> **TASK DIRECTIONS**: Read through the data, and wherever a line holds the word "scheme", write that line out.

───── RECORD SET ─────

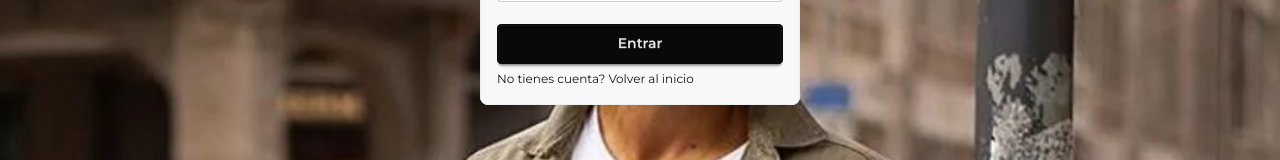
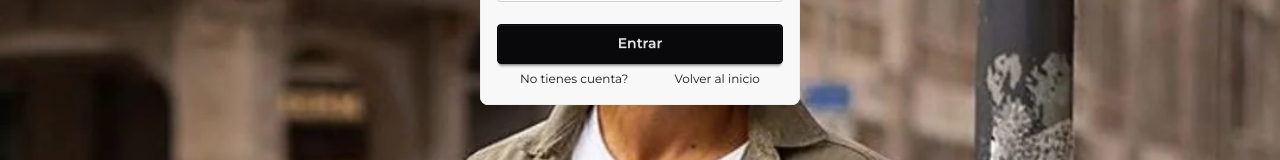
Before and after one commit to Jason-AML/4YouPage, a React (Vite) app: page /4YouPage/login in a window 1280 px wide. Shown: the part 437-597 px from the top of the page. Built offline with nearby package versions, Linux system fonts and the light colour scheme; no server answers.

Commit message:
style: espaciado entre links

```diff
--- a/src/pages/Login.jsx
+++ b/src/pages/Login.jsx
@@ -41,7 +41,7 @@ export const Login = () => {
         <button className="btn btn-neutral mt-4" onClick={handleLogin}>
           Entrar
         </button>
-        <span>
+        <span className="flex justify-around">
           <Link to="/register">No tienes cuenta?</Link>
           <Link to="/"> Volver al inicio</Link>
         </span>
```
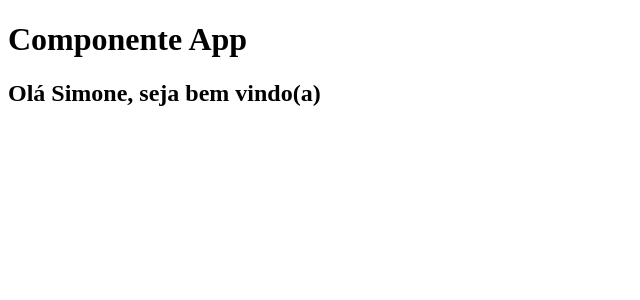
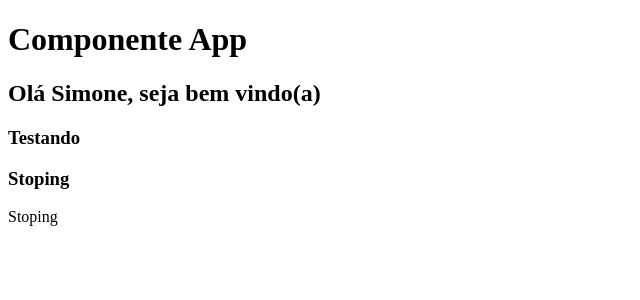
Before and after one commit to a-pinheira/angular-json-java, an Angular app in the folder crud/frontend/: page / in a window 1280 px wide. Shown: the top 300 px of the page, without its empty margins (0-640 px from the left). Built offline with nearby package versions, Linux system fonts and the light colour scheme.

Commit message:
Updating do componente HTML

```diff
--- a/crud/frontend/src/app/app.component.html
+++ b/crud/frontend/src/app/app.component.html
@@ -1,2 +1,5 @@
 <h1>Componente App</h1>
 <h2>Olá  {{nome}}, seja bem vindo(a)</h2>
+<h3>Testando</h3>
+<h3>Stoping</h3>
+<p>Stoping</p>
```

─────

> **SOLUTION**:
Before and after one commit to Jason-AML/4YouPage, a React (Vite) app: page /4YouPage/login in a window 1280 px wide. Shown: the part 437-597 px from the top of the page. Built offline with nearby package versions, Linux system fonts and the light colour scheme; no server answers.
Before and after one commit to a-pinheira/angular-json-java, an Angular app in the folder crud/frontend/: page / in a window 1280 px wide. Shown: the top 300 px of the page, without its empty margins (0-640 px from the left). Built offline with nearby package versions, Linux system fonts and the light colour scheme.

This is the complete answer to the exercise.